Humans are emotional creatures, and it is the responsibility of the sales and marketing teams to establish and foster emotional connections with every type of client engagement. This requires that we be observant and attentive to the clients who come in the door and those who discover us online. The human being in an active engagement is the determining factor that will provide success for the showrooms that embrace a bricks-and-clicks strategy.
Empathetic listening is the foundation to build each client engagement no matter the realm. The listening activity goes hand-in-hand with the formulation and use of correct questions. These questions solidify expert status, and listening shows the client you care while providing the baseline for side selling and upselling.
Sometimes the client’s showroom visit does not result in a closed sale; the secondary goal is to create a “Raving Fans” experience that clients want to share. The first obvious benefit is some word-of-mouth marketing, but in the bricks-and-clicks world, we must set the customer up to purchase from us by using our online e-commerce platform. Don’t have an e-commerce solution? Now is the time to get one.
Service First When Selling Luxury
In either digital marketing or face-to-face selling, we must convey to potential customers that the showroom focuses on service first, then sales. Delivering a “service first” message must be incorporated into your story —and it is critical. I remember a comment from my first mentor Roger Shyer: “If you don’t talk about it, it does not exist.”
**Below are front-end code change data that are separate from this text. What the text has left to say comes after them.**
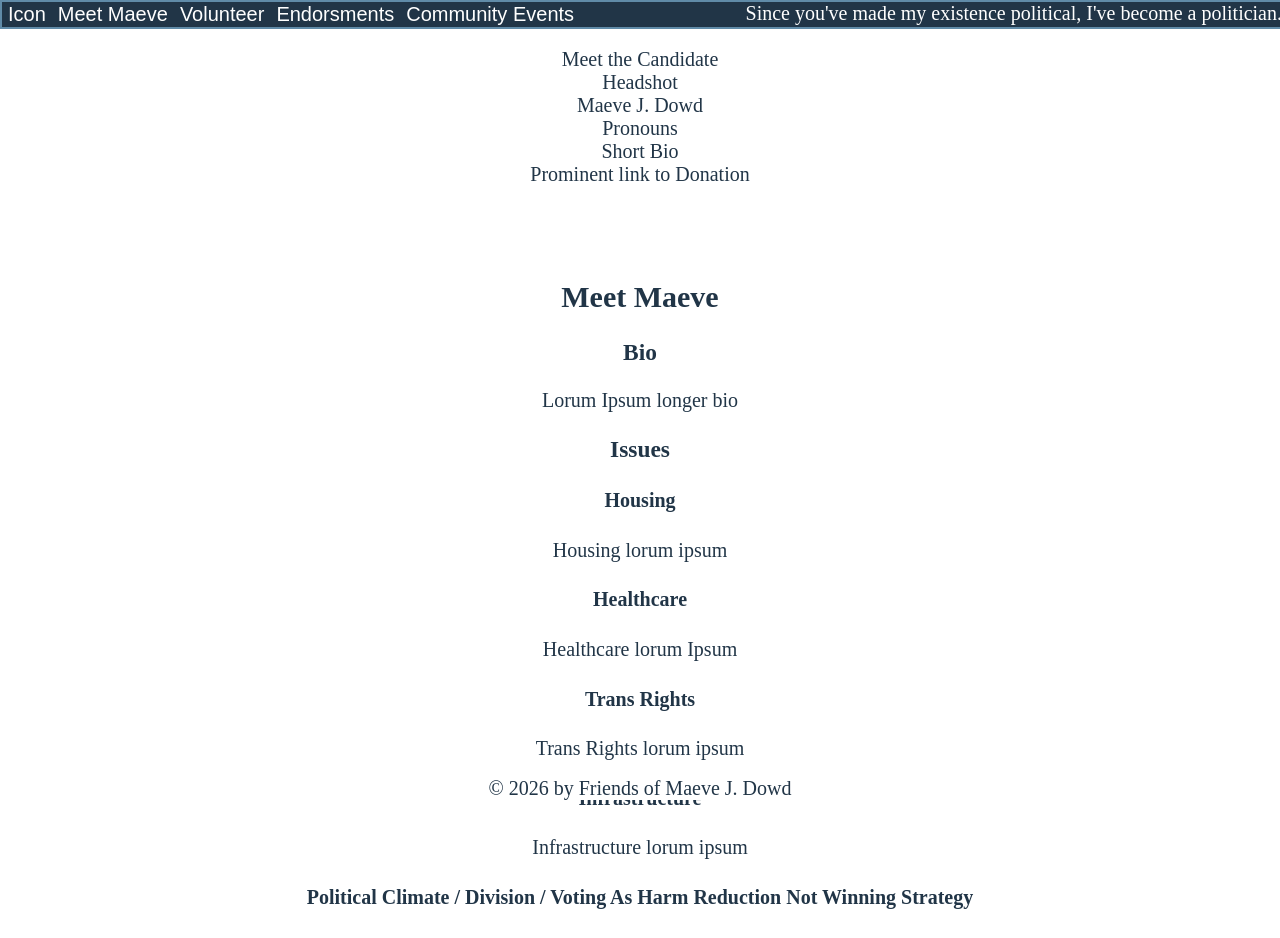
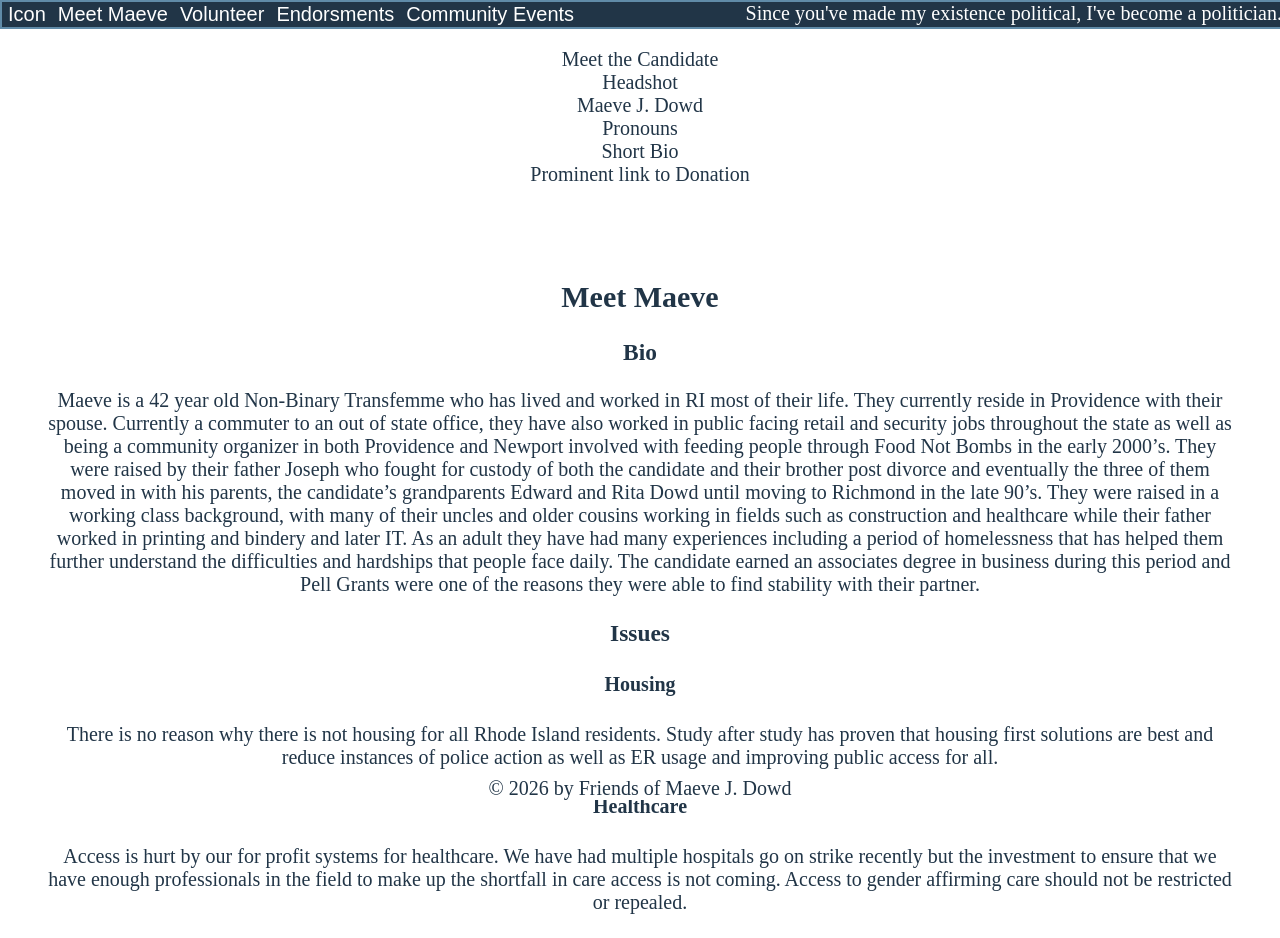
Before and after one commit to KaiReidCasey/maeve_campaign_2026, a React (Vite) app: page / in a window 1280 px wide. Shown: the top 938 px of the page. Built offline with nearby package versions, Linux system fonts and the light colour scheme.

Commit message:
Added campaign text to for Meet Maeve section (bio & issues)

```diff
--- a/src/MeetMaeve.tsx
+++ b/src/MeetMaeve.tsx
@@ -1,7 +1,6 @@
 
-/* Top bar for overall website
+/* Meet Maeve
   TODO:
-    - Get actual text
     - Possibly break Issues into own component/s, possibly with pulling text from JSON
  */
 function MeetMaeve() {
@@ -9,28 +8,28 @@ function MeetMaeve() {
     <h2>Meet Maeve</h2>
     <div>
       <h3>Bio</h3>
-      <div>Lorum Ipsum longer bio</div>
+      <div>Maeve is a 42 year old Non-Binary Transfemme who has lived and worked in RI most of their life. They currently reside in Providence with their spouse. Currently a commuter to an out of state office, they have also worked in public facing retail and security jobs throughout the state as well as being a community organizer in both Providence and Newport involved with feeding people through Food Not Bombs in the early 2000’s. They were raised by their father Joseph who fought for custody of both the candidate and their brother post divorce and eventually the three of them moved in with his parents, the candidate’s grandparents Edward and Rita Dowd until moving to Richmond in the late 90’s. They were raised in a working class background, with many of their uncles and older cousins working in fields such as construction and healthcare while their father worked in printing and bindery and later IT. As an adult they have had many experiences including a period of homelessness that has helped them further understand the difficulties and hardships that people face daily.  The candidate earned an associates degree in business during this period and Pell Grants were one of the reasons they were able to find stability with their partner.</div>
     </div>
     <div>
       <h3>Issues</h3>
       <div>
         <h4>Housing</h4>
-        <div>Housing lorum ipsum</div>
+        <div>There is no reason why there is not housing for all Rhode Island residents. Study after study has proven that housing first solutions are best and reduce instances of police action as well as ER usage and improving public access for all.</div>
       </div>
       <div>
         <h4>Healthcare</h4>
-        <div>Healthcare lorum Ipsum</div>
+        <div>Access is hurt by our for profit systems for healthcare. We have had multiple hospitals go on strike recently but the investment to ensure that we have enough professionals in the field to make up the shortfall in care access is not coming. Access to gender affirming care should not be restricted or repealed.</div>
         <div>
-          <h4>Trans Rights</h4>
-          <div>Trans Rights lorum ipsum</div>
+          <h4>Queer Rights</h4>
+          <div>We have nationally and internationally seen the rights of Gender and Sexual Minorities be both trampled on and ignored with people losing access to medicine as well as identification stripped from them or their access limited. While we live in an area that is mostly safe we still see attempts to erode our rights with regards to youth access to sports and similar efforts.</div>
         </div>
         <div>
           <h4>Infrastructure</h4>
-          <div>Infrastructure lorum ipsum</div>
+          <div>Rhode Island has infrastructure that is failing throughout the state. A solution to this is to invest in public transportation more fully in an effort to remove cars from the road as well as adjust statewide zoning rules to allow more local businesses to create more walkable neighborhoods with food access. We need a more accessible last mile for more of our citizens.</div>
         </div>
         <div>
-          <h4>Political Climate / Division / Voting As Harm Reduction Not Winning Strategy</h4>
-          <div>Political Climate / Division / Voting As Harm Reduction Not Winning Strategy lorum ipsum</div>
+          <h4>Rising Costs</h4>
+          <div>Many people, myself included, experience anxiety over the rising costs of housing and energy and struggle to get by because of it. Corporate landlords have made the upward mobility from renter to owner difficult and the lack of investment into renewable energy along with restrictions on extractive energy sources has made our electric bills some of the highest in the area with no signs of relief. - If you want to separate this into renewable investment, make sure if you do, you use language that phrases renewable energy in agrarian terms, like “harvestable energy”.</div>
         </div>
       </div>
     </div>
```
While most people and companies scream about a product message, to clearly stand out you must weave a service/expert status message early and often into your USP* (Unique Selling Proposition). Train your teams to deliver and demonstrate experiences that are personalized to the client.
Take the time to invest and review. The best customer-facing employees are made, not born. Therefore, invest in their professional development in both sales and emotional intelligence. Revamp store policies that make it difficult to buy from you. Give team members the authority to make customer-centric decisions, set parameters, and let them help.
Lastly is the importance of technology today. Don’t shirk away from it, embrace it. Look for products that help the client on their journey, smooth out the sales processes, and aid in organization and management. It might seem like a tremendous amount of work to do, but it is necessary to stay relevant in these changing times.
As Always Happy Selling!